▸ EXERCISE AIM
Every entry should be reproduced precisely, with each picture left out.

▸ MATERIALS PROVIDED
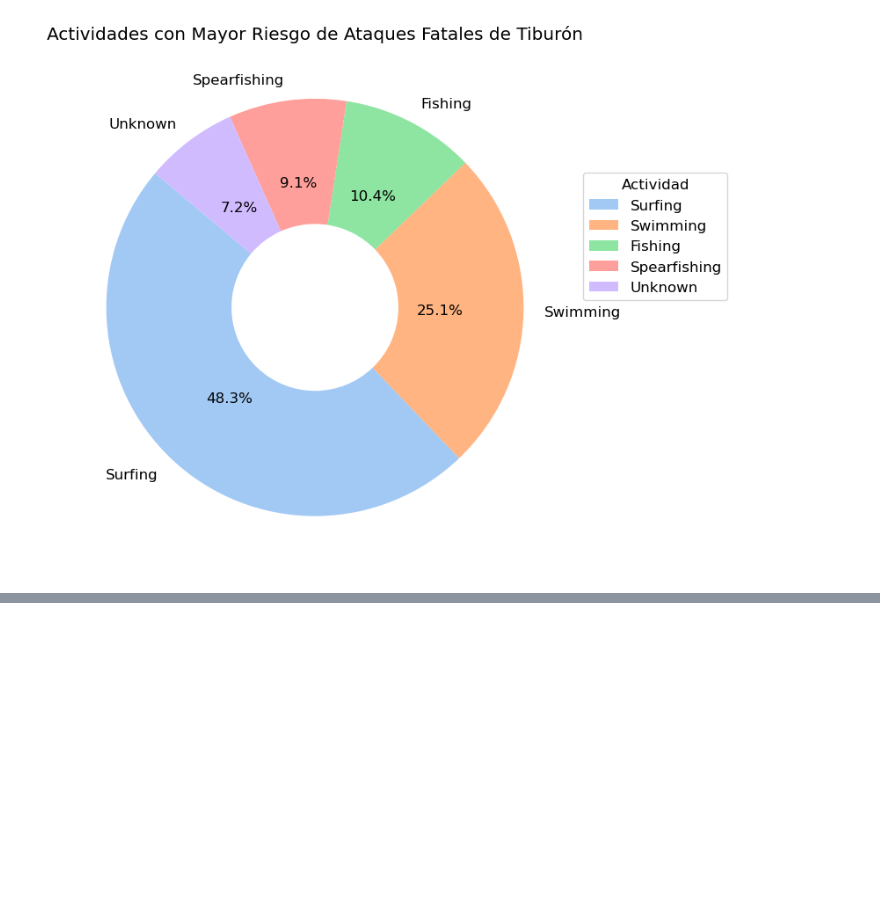
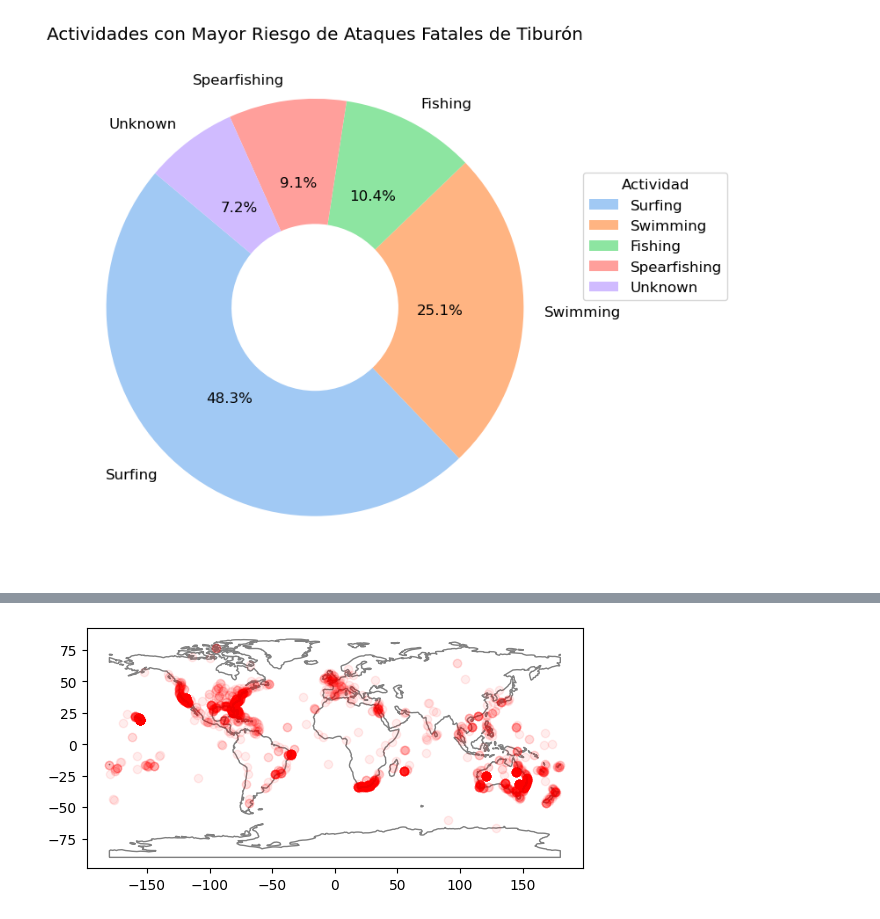
Before and after one commit to cohet3/sharkAttack_g7, a Jupyter notebook: main.ipynb, the cells around one changed output, grey strips where cells are left out. Drawn from its saved outputs; the diff is of its cells as text; code cells hidden in the pictures; blank space fills up the shorter version.

```diff
--- a/main.ipynb
+++ b/main.ipynb
@@ -194,3 +194,11 @@ plt.tight_layout()
 plt.show()
 # %% [output]
 [figure]
+# %%
+# plot the attacks on a map
+
+# create geodataframe
+gdf = geopandas.GeoDataFrame(
+    shark_attack_total, geometry=geopandas.points_from_xy(shark_attack_total.longitude, shark_attack_total.latitude), crs="EPSG:4326"
+)
+gdf.head()
@@ -196,0 +212,12 @@ plt.show()
+# %%
+world = geopandas.read_file(get_path("naturalearth.land"))
+
+# We can now plot the ``GeoDataFrame``.
+ax = world.clip([-180, -90, 180, 90]).plot(color="white", edgecolor="grey")
+
+# We can now plot our ``GeoDataFrame``.
+gdf.plot(ax=ax, color="red", alpha=0.07)
+
+plt.show()
+# %% [output]
+[figure, added]
```
Also changed, not shown: parts of 1 cell of this notebook.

▸ RESULT OF THE TASK
Before and after one commit to cohet3/sharkAttack_g7, a Jupyter notebook: main.ipynb, the cells around one changed output, grey strips where cells are left out. Drawn from its saved outputs; the diff is of its cells as text; code cells hidden in the pictures; blank space fills up the shorter version.

```diff
--- a/main.ipynb
+++ b/main.ipynb
@@ -194,3 +194,11 @@ plt.tight_layout()
 plt.show()
 # %% [output]
 [figure]
+# %%
+# plot the attacks on a map
+
+# create geodataframe
+gdf = geopandas.GeoDataFrame(
+    shark_attack_total, geometry=geopandas.points_from_xy(shark_attack_total.longitude, shark_attack_total.latitude), crs="EPSG:4326"
+)
+gdf.head()
@@ -196,0 +212,12 @@ plt.show()
+# %%
+world = geopandas.read_file(get_path("naturalearth.land"))
+
+# We can now plot the ``GeoDataFrame``.
+ax = world.clip([-180, -90, 180, 90]).plot(color="white", edgecolor="grey")
+
+# We can now plot our ``GeoDataFrame``.
+gdf.plot(ax=ax, color="red", alpha=0.07)
+
+plt.show()
+# %% [output]
+[figure, added]
```
Also changed, not shown: parts of 1 cell of this notebook.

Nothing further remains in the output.